- **The task**
What number of lines in the records below hold the word "NONE"? Give that number alone.

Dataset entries
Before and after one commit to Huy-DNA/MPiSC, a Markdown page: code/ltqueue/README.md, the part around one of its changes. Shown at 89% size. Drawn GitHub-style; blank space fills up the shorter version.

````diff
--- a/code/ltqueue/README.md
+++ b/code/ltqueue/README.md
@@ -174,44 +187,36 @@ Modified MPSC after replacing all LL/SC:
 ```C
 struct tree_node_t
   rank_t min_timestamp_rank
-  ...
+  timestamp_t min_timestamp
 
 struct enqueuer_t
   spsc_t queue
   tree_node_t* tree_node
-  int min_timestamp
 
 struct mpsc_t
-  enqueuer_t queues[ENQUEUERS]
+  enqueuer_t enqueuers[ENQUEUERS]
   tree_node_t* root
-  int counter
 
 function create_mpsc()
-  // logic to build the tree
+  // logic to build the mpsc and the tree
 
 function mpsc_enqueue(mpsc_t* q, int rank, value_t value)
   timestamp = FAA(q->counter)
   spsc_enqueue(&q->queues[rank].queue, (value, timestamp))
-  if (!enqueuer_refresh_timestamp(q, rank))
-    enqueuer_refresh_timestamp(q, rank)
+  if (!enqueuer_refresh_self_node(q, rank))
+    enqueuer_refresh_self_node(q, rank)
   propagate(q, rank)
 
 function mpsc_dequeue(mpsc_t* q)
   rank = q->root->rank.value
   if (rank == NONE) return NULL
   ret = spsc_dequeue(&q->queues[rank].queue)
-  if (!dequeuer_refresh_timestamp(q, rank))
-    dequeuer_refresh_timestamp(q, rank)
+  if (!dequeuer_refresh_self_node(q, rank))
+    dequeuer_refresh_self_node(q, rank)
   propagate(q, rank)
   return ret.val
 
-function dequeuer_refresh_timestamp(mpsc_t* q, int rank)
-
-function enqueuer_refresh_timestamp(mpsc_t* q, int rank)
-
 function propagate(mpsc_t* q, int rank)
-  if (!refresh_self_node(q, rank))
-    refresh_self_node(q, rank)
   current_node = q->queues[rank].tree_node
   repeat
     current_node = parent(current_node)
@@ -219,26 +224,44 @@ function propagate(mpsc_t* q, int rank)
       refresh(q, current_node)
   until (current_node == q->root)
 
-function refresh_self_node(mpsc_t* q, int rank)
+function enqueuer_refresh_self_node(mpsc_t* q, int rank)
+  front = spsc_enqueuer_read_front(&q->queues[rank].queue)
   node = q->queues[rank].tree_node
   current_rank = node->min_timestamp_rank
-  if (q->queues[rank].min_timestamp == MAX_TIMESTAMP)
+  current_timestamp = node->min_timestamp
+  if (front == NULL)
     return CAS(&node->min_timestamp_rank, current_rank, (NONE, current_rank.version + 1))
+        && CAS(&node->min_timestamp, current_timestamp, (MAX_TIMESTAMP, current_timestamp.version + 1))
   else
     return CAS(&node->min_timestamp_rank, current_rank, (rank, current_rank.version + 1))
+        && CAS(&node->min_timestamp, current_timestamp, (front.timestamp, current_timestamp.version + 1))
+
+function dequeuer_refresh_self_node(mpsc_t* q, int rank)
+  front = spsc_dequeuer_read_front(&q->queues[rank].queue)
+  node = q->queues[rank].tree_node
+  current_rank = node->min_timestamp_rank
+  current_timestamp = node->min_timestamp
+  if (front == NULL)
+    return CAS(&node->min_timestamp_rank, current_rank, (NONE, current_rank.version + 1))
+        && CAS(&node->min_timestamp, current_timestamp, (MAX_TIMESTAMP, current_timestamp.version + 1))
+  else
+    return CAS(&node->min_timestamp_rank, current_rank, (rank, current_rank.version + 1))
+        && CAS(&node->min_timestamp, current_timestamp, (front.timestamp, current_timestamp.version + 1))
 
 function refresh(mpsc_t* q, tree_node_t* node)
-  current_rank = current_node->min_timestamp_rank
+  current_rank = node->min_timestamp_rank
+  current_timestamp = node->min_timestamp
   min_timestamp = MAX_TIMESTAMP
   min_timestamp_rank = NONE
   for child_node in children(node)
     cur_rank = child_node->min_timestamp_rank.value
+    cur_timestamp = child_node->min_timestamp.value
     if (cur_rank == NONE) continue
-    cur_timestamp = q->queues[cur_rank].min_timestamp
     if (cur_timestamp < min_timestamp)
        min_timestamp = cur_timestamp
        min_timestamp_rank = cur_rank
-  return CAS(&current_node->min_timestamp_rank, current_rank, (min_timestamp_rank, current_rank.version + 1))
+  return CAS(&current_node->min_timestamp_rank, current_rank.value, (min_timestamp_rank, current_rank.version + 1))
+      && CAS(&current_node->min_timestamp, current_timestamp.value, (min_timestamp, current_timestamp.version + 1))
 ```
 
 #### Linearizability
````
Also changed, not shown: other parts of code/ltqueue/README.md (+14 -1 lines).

- **Exercise output**
5